## Exercise
Pictures do not belong in the copy, so please give every entry below again exactly.

## Information shown
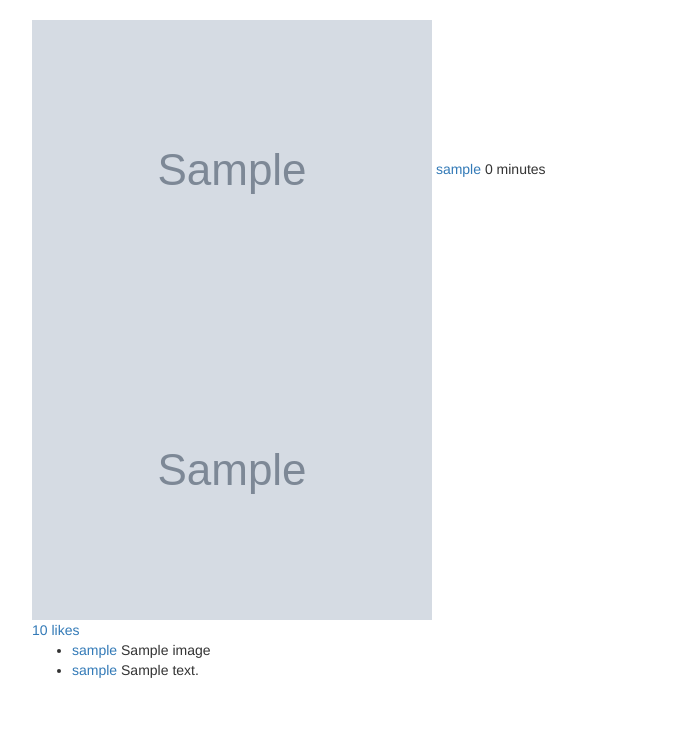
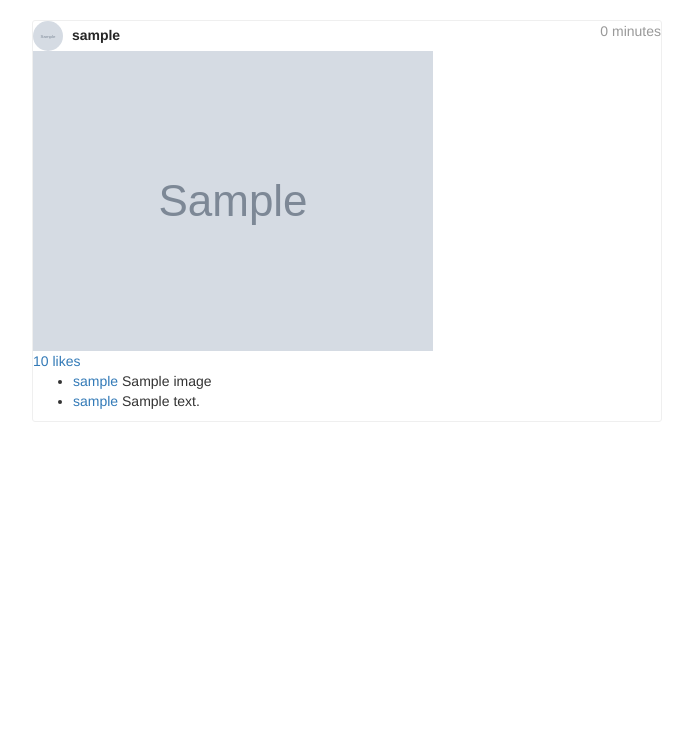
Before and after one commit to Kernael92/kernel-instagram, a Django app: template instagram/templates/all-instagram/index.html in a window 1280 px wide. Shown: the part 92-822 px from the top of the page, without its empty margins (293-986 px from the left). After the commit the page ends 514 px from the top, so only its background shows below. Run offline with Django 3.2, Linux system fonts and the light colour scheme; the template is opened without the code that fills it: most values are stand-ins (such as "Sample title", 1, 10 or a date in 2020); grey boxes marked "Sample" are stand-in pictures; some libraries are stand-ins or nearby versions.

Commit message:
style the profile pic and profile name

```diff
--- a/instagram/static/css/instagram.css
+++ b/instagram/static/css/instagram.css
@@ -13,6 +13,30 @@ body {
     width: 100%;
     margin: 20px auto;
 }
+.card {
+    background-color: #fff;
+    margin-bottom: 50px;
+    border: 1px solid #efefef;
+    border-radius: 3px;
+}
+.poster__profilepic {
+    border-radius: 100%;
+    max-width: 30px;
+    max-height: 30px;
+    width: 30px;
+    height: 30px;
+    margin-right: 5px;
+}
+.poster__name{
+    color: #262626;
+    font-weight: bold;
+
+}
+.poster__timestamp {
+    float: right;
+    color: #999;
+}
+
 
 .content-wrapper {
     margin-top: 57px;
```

## Completed task
Before and after one commit to Kernael92/kernel-instagram, a Django app: template instagram/templates/all-instagram/index.html in a window 1280 px wide. Shown: the part 92-822 px from the top of the page, without its empty margins (293-986 px from the left). After the commit the page ends 514 px from the top, so only its background shows below. Run offline with Django 3.2, Linux system fonts and the light colour scheme; the template is opened without the code that fills it: most values are stand-ins (such as "Sample title", 1, 10 or a date in 2020); grey boxes marked "Sample" are stand-in pictures; some libraries are stand-ins or nearby versions.

Commit message:
style the profile pic and profile name

```diff
--- a/instagram/static/css/instagram.css
+++ b/instagram/static/css/instagram.css
@@ -13,6 +13,30 @@ body {
     width: 100%;
     margin: 20px auto;
 }
+.card {
+    background-color: #fff;
+    margin-bottom: 50px;
+    border: 1px solid #efefef;
+    border-radius: 3px;
+}
+.poster__profilepic {
+    border-radius: 100%;
+    max-width: 30px;
+    max-height: 30px;
+    width: 30px;
+    height: 30px;
+    margin-right: 5px;
+}
+.poster__name{
+    color: #262626;
+    font-weight: bold;
+
+}
+.poster__timestamp {
+    float: right;
+    color: #999;
+}
+
 
 .content-wrapper {
     margin-top: 57px;
```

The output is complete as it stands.